BEGIN
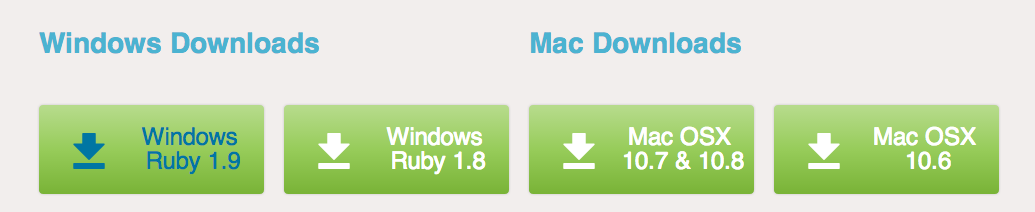
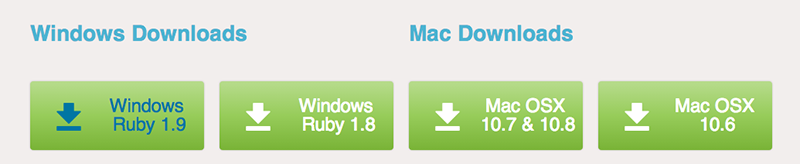
updates to the railsinstaller code

diff --git a/app/assets/stylesheets/_install_steps.scss b/app/assets/stylesheets/_install_steps.scss
@@ -46,6 +46,18 @@ section {
 .choose_os_version, .install_rails {
   background-color: #5B6474;
 }
+
+.railsinstaller {
+    .option {
+    background-color: rgba(255,255,255,0.9);
+    border-color: #fff;
+    color: #72B49B;
+    @extend .btn;
+    @extend .btn-large;
+    @extend .btn-primary;
+  }
+}
+
 .find_the_command_line, .install_rvm_and_ruby {
   background-color: #3B4960;
    .note:before {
END
Among the entries, how many lines include the word "color"? Give only the number.

5